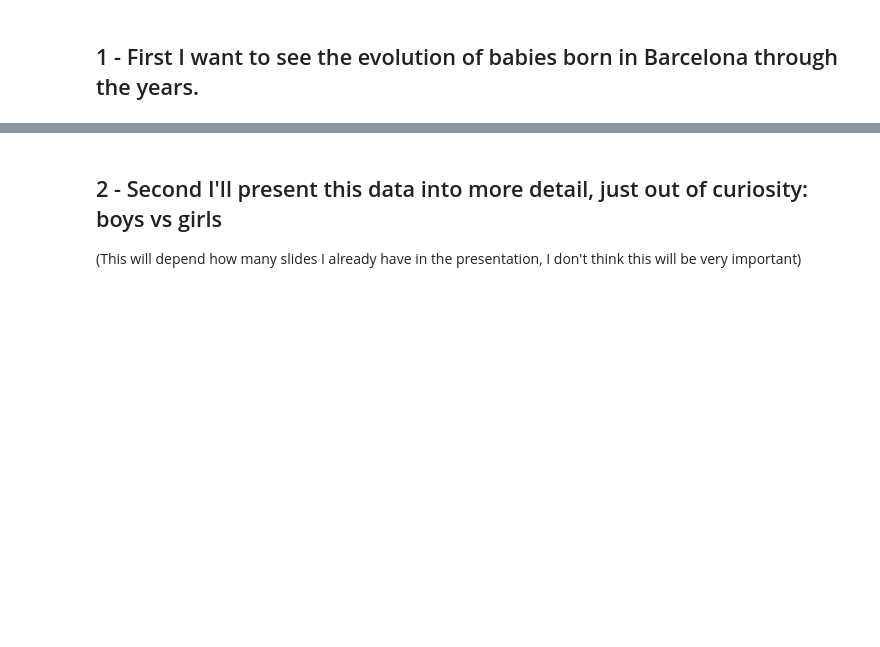
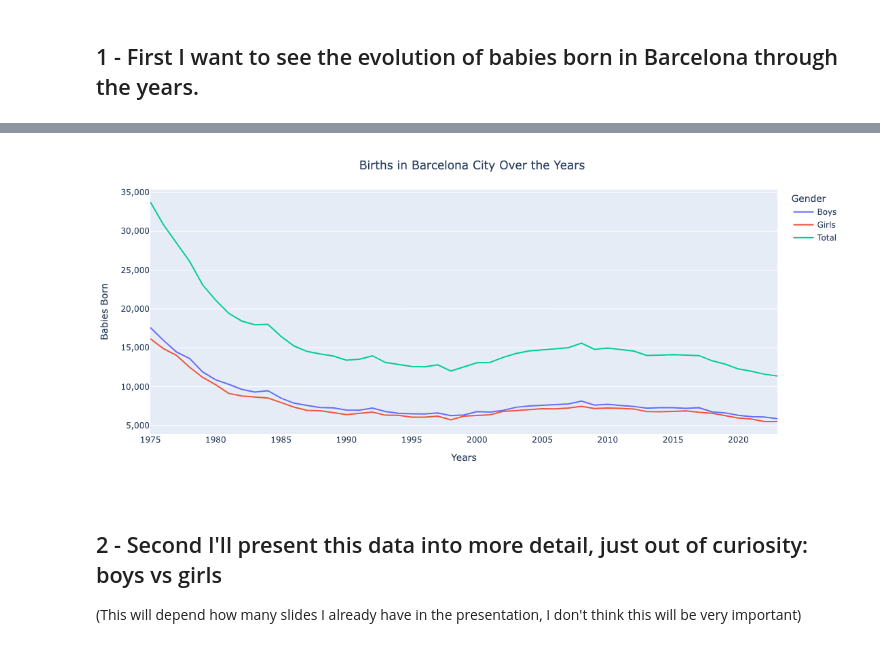
Before and after one commit to arita-pereira/BC_Final_Project, a Jupyter notebook: notebooks/preschool_registration_eda.ipynb, the cells around one changed output, grey strips where cells are left out. Drawn from its saved outputs; the diff is of its cells as text; code cells hidden in the pictures; blank space fills up the shorter version.

```diff
--- a/Final Project_draft2.ipynb
+++ b/notebooks/preschool_registration_eda.ipynb
@@ -75,8 +115,8 @@ fig.update_layout(title_text='Births in Barcelona City Over the Years',
                   xaxis_title='Years',
                   yaxis_title='Babies Born',
                   legend_title='Gender',
-                  width=800,  # Set the width of the plot (increase for wider)
-                  height=600   # Set the height of the plot (increase for taller)
+                  width=1000,  # Set the width of the plot (increase for wider)
+                  height=500   # Set the height of the plot (increase for taller)
                  )
 
 # Ensure every year is displayed on the x-axis
@@ -99,3 +138,4 @@ fig.show()
+[figure, added]
 # %% [markdown]
 ## 2 - Second I'll present this data into more detail, just out of curiosity: boys vs girls
 (This will depend how many slides I already have in the presentation, I don't think this will be very important)
```
Also changed, not shown: parts of 10 cells of this notebook, 14 other files.
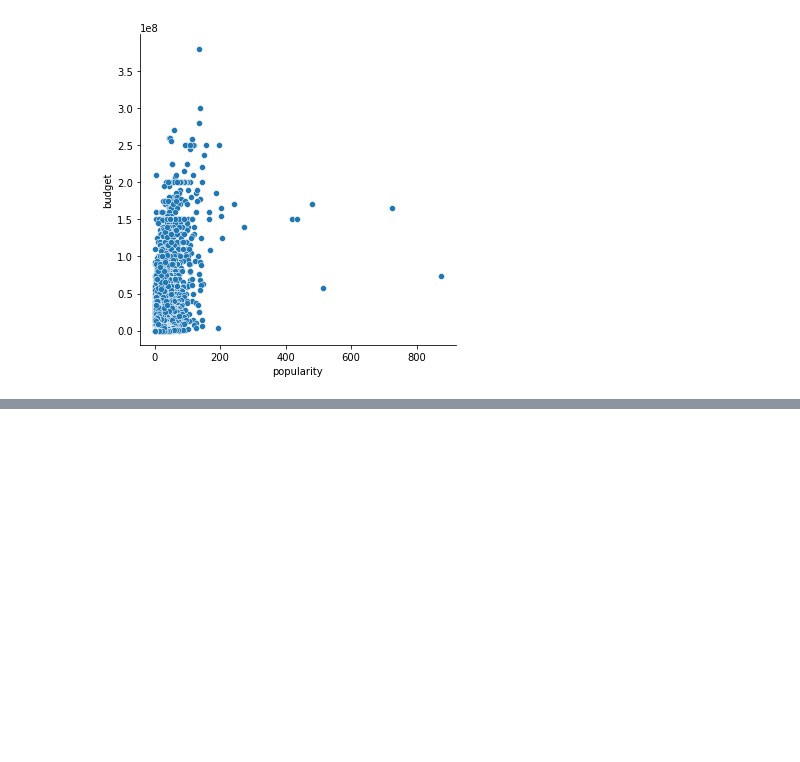
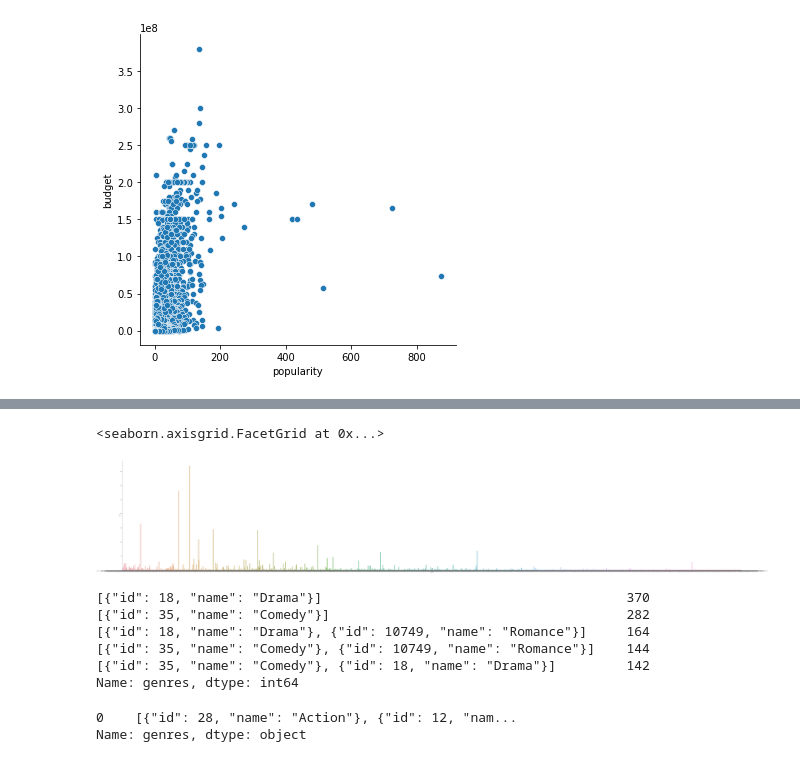
Before and after one commit to Guillaume-Lazaro/PythonEDA, a Jupyter notebook: Projet/Test données TMDB.ipynb, the cells around one changed output, grey strips where cells are left out. Cells and saved outputs as stored; diff of their text form; code cells hidden in the pictures; blank space fills up the shorter version.

```diff
--- a/Projet/Test données TMDB.ipynb
+++ b/Projet/Test données TMDB.ipynb
@@ -54,0 +74,23 @@ budget_popularity_sample = sns.relplot(x="popularity", y="budget", data=tmdb_sam
+# %%
+sns.catplot(x="genres", data=tmdb, kind="count", aspect=6, height=20)
+# Beaucoup trop grand et illisible
+# %% [output]
+<seaborn.axisgrid.FacetGrid at 0x...>
+[figure, added]
+# %%
+# Là on ne prend que les 5 genres les plus présent dans le dataset
+genre_count = tmdb['genres'].value_counts()
+genre_count = genre_count[:5,]
+genre_count
+# %% [output]
+[{"id": 18, "name": "Drama"}]                                       370
+[{"id": 35, "name": "Comedy"}]                                      282
+[{"id": 18, "name": "Drama"}, {"id": 10749, "name": "Romance"}]     164
+[{"id": 35, "name": "Comedy"}, {"id": 10749, "name": "Romance"}]    144
+[{"id": 35, "name": "Comedy"}, {"id": 18, "name": "Drama"}]         142
+Name: genres, dtype: int64
+# %%
+tmdb['genres'].iloc[[0]]
+# %% [output]
+0    [{"id": 28, "name": "Action"}, {"id": 12, "nam...
+Name: genres, dtype: object
```
Also changed, not shown: parts of 10 cells of this notebook.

◇ ◇ ◇

Requirement: Which lines of the data include the word "space"? Copy each one.

Result below:
Before and after one commit to arita-pereira/BC_Final_Project, a Jupyter notebook: notebooks/preschool_registration_eda.ipynb, the cells around one changed output, grey strips where cells are left out. Drawn from its saved outputs; the diff is of its cells as text; code cells hidden in the pictures; blank space fills up the shorter version.
Before and after one commit to Guillaume-Lazaro/PythonEDA, a Jupyter notebook: Projet/Test données TMDB.ipynb, the cells around one changed output, grey strips where cells are left out. Cells and saved outputs as stored; diff of their text form; code cells hidden in the pictures; blank space fills up the shorter version.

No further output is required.